Within hours, the state-run lender however announced a small cut of 0.15 percentage point in its base lending rate– the first by a major bank in many months. Severely critical of banks not passing interest rate cut to borrowers, Rajan said the liquidity position was strong and there was no reason for banks not to cut lending rates.
I do not see an environment where credit growth is tepid, banks are sitting on money and their marginal cost of funding (has) fallen, the notion that it hasn’t fallen is nonsense, it has fallen, Rajan said. Rajan, who has announced two rate cuts so far this year without any major bank passing on the same to borrowers, said that sooner the banks cut rate the better it would be for the economy and hoped market dynamics will force lenders to lower rates.
Top bankers were, however, unanimous in rejecting Rajan’s suggestions that the situation was ripe for a rate cut and said it takes a lot more than repo rate reductions by the central bank for banks to cut their base rates. In a sharp reaction Bhattacharya said: In India things work differently from the international banks. We are very deposit based. If you look at SBI, we have just 1 per cent market borrowing and the rest is basically long term bonds or deposits and deposits are the lion share of it. So, it is based on long term deposits.
Rajan, who earlier served as chief economist at IMF and has been Professor of finance at Chicago University, said: We are not looking for a specific number (on the bank rate cuts) and saying unless this happens, nothing more will happen. But we want to facilitate the process of transmission. Bhattacharya said in the absence of social security net in India, the banking system has been working as a proxy for the social security net with people putting their savings in banks and planning their future based on banks interest rates.
After leaving the CRR unchanged in the policy, Rajan dismissed the very demand for a reduction in the same made by SBI prior to the policy, as irrelevant. He said there is no co-relation between lower CRR and cheaper loans. I don’t understand why the market has got so enthused about a cut in the cash reserve ratio. It is irrelevant at this point, as far as the lending rates go, Rajan said State Bank of India was at the forefront of pressing for a cut in the CRR ahead of the policy announcement, saying it can reduce cost of fund which in turn will help the bank pass on the benefits to borrowers.

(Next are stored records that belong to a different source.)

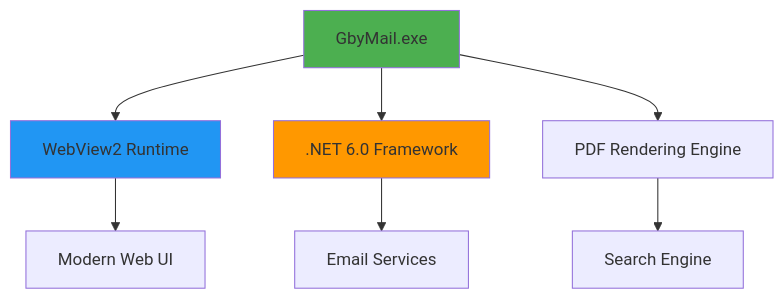
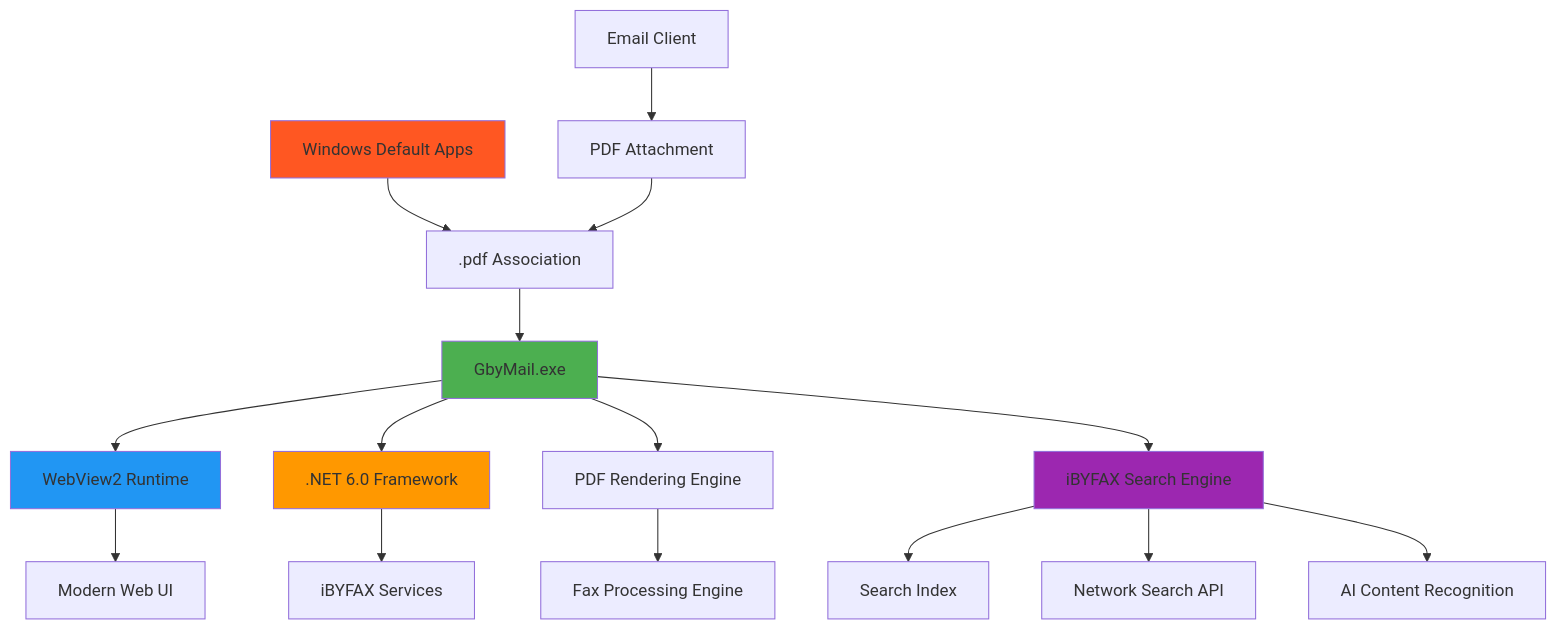
The diagram in README.md (JMTDI/GbyMail), drawn with Mermaid before and after one commit. The commit also changed other lines of this file, not shown here.

````diff
--- a/README.md
+++ b/README.md
@@ -73,13 +184,23 @@
 ```mermaid
 graph TB
-    A[GbyMail.exe] --> B[WebView2 Runtime]
-    A --> C[.NET 6.0 Framework]
-    A --> D[PDF Rendering Engine]
-    B --> E[Modern Web UI]
-    C --> F[Email Services]
-    D --> G[Search Engine]
+    A[Windows Default Apps] --> B[.pdf Association]
+    B --> C[GbyMail.exe]
+    D[Email Client] --> E[PDF Attachment]
+    E --> B
+    C --> F[WebView2 Runtime]
+    C --> G[.NET 6.0 Framework]
+    C --> H[PDF Rendering Engine]
+    C --> I[iBYFAX Search Engine]
+    F --> J[Modern Web UI]
+    G --> K[iBYFAX Services]
+    H --> L[Fax Processing Engine]
+    I --> M[Search Index]
+    I --> N[Network Search API]
+    I --> O[AI Content Recognition]
     
-    style A fill:#4CAF50
-    style B fill:#2196F3
-    style C fill:#FF9800
+    style A fill:#FF5722
+    style C fill:#4CAF50
+    style F fill:#2196F3
+    style G fill:#FF9800
+    style I fill:#9C27B0
 ```
````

ICICI Bank MD and CEO Chanda Kochchar said it not just the repo rate change that determines the base rate change, it depends on cost of funds, deposit mix, liquidity situation and also on credit off take. The marginal cost of funds (as an input into base rate) is not a done deal. We have to understand that we are fixed on the liability side, in the sense we take deposits at a particular cost and therefore to re-price the entire asset base on the basis on marginal costing itself has to have a very long transition period and cannot happen tomorrow, Bhattacharya said.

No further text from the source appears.